Develop targeted analysis pipeline for RB1 gene and other cancer associated genes to identify pathogenic variants for the molecular diagnosis of Retinoblastoma. Accurate identification of pathogenic variants in a reduced time is very important for diagnosis, confirmation, genetic counselling, risk assessment, and carrier screening of Retinoblastoma (RB) patients and their family members. However, genetic analysis of heterogeneous spectrum of variants in RB1 gene and other cancer associated genes is no trivial task and essentially requires comprehensive approach. Target enrichment followed by next-generation sequencing offer a time-efficient and accurate approach for the molecular diagnosis of many eye diseases. However, identifying pathogenic variants, moreover, spectrum variations, is challenging as data analysis requires several bioinformatics tools, data management, pathogenic variant filtering and reporting. Our in-house bioinformatics pipeline can identify heterogeneous spectrum of RB1 gene variants including SNVs, InDels and CNVs for the molecular diagnosis of RB. We develop the automated targeted analysis pipeline to both germline and somatic variants for ocular cancer gene panel.

Research Scholars
AMRF Biocomputing Center (ABC)

The AMRF Biocomputing Center (ABC) provides a core computational facility with a reliable infrastructure and framework equipped with Dell T630 Server (With Ubuntu 14.04) and HP DL580R07 (E7) CTO Server, three Dell workstations and five Intel i7-3370 3.5GHz workstations. It is a multidisciplinary research environment that provides to customize data analysis tailored to the needs of individual research projects across all the research groups and extend this service to others on mutually acceptable terms. In addition, it helps to train manpower by way of workshops and short training courses.


Aravind Medical Research Foundation (AMRF), Madurai

Science and Engineering Research Board (SERB), Govt. of India.

Department of Biotechnology (DBT), Govt. of India

Services Rendered:

Next-generation sequence data processing and analysis: The resource has developed processing and analysis pipelines as below for illumina and ion data. The input to the NGS pipeline is either raw reads from the sequencing machines or mapped reads from alignment software.

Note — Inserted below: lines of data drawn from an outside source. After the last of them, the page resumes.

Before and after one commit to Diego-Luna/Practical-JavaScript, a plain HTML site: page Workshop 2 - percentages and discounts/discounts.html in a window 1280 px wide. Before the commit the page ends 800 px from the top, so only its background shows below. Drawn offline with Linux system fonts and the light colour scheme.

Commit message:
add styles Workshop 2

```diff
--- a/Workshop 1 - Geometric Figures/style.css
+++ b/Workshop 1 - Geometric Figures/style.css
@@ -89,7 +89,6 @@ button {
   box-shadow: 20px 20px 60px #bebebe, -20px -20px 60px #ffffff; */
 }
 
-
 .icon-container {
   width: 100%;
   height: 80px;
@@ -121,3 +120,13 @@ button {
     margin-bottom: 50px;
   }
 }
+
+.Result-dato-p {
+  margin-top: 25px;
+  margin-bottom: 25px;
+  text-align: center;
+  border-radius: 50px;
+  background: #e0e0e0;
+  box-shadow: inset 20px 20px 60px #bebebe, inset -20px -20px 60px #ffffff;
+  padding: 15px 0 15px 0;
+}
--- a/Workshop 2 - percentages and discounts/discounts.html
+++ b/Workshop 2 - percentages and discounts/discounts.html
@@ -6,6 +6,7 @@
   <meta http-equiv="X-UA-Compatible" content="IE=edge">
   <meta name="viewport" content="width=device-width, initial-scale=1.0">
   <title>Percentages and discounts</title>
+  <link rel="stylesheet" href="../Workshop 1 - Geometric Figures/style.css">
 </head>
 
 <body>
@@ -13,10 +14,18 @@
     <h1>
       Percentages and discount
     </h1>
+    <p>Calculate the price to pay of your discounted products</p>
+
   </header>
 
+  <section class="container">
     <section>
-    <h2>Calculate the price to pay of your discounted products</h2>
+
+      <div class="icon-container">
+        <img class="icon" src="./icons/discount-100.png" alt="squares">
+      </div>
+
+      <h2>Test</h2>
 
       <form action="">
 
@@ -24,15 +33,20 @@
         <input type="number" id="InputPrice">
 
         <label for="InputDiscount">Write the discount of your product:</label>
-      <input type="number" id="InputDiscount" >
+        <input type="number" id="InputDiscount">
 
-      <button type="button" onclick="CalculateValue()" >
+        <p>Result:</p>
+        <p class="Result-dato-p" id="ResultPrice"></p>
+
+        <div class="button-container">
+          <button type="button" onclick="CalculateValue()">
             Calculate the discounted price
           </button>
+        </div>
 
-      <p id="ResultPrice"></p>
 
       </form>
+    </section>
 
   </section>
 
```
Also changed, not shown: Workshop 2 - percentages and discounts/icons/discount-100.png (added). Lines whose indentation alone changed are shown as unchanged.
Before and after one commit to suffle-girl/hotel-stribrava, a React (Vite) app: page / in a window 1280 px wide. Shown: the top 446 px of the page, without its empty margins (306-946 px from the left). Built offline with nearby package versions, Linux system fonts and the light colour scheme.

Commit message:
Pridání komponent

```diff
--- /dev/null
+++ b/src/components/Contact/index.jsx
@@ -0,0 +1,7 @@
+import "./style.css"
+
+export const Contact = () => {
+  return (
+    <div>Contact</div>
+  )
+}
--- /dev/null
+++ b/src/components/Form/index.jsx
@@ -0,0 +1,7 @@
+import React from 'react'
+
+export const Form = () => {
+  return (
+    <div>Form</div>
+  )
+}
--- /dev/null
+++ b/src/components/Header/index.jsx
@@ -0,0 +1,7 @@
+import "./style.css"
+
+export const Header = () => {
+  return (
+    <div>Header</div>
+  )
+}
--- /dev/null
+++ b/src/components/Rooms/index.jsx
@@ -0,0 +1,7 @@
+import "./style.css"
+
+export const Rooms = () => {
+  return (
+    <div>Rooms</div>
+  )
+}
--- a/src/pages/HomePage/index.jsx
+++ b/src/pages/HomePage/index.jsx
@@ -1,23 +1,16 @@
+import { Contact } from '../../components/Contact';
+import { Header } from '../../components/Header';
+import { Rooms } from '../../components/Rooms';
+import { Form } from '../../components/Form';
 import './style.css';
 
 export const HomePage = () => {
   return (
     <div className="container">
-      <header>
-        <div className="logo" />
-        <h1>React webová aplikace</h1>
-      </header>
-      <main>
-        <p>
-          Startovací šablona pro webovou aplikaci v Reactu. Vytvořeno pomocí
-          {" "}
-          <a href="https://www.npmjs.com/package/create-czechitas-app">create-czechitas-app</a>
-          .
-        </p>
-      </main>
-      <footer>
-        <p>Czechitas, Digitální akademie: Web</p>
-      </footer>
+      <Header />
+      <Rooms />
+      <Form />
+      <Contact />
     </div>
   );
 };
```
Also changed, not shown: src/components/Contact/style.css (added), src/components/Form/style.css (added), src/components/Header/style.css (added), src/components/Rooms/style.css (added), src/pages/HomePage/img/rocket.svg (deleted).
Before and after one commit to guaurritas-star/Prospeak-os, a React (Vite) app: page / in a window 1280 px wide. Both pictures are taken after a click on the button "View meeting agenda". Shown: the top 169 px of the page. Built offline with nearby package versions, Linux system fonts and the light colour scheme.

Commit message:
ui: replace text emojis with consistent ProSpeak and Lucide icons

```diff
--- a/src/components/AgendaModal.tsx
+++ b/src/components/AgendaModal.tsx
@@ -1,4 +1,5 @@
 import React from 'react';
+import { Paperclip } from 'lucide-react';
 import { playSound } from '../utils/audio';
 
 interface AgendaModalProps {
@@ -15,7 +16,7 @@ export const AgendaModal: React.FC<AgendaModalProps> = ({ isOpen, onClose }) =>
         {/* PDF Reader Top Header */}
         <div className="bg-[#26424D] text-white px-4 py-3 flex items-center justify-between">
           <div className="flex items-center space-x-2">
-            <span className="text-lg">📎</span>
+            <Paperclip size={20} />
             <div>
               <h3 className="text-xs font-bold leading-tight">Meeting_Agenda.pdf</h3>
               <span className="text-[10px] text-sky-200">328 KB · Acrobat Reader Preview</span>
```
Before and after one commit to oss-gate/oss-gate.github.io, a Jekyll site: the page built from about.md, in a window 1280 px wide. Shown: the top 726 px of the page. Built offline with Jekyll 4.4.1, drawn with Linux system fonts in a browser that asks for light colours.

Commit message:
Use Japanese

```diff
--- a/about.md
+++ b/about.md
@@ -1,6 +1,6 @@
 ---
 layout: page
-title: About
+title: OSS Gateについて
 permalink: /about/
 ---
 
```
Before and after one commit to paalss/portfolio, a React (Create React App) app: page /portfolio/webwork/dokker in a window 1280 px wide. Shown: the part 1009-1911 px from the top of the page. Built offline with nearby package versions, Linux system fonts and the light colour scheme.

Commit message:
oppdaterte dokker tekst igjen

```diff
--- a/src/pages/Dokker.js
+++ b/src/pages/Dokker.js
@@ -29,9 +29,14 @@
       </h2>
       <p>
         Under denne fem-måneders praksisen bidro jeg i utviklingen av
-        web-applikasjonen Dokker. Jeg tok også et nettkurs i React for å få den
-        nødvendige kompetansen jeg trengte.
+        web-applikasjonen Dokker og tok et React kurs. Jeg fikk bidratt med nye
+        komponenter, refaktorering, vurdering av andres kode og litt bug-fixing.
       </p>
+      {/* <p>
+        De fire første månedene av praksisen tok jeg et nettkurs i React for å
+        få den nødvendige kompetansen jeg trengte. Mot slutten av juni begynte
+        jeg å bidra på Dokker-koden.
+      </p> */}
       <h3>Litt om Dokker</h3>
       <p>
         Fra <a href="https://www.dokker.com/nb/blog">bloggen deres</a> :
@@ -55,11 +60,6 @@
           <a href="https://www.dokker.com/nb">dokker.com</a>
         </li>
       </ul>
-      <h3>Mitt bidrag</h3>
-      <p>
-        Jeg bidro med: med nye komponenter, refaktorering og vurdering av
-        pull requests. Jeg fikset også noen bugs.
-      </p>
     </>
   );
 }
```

  • Clinical exome analysis pipeline for eye disease next-generation sequencing panel
  • Exome/Targeted data analysis to detect and filter clinical variants from Next-generation sequencing clinical data of Primary Open Angle Glaucoma patients
  • Comparative bacterial and fungal genomics of ocular isolates from keratitis patients to find genome wide differences and mutations and genes associated with drug resistance mechanism and virulence
  • Transcriptome analysis of predicting target genes associated with the maintenance of stemness using next-generation RNA sequencing (RNA-seq) data.
  • In-house Bioinformatics Pipeline to Identify Pathogenic Variants of Retinoblastoma (RB).
  • MicroRNAs profiling and their regulatory role in microbial keratitis
  • 16s /ITS Metagenomics

Microarray data processing and analysis: This includes background correction, normalization, summarization, quality control, detecting differentially expressed genes, and correlation of gene expression with phenotypes or clinical variables.

Bioinformatics: The resource is available to help investigators with bioinformatics analysis such as pathway and gene function enrichment analysis and gene network analysis.

Database: Services include design and implementation of interactive web applications as well as the underlying database back-ends. Support is available for investigators with problems concerning data acquisition, management, and analysis.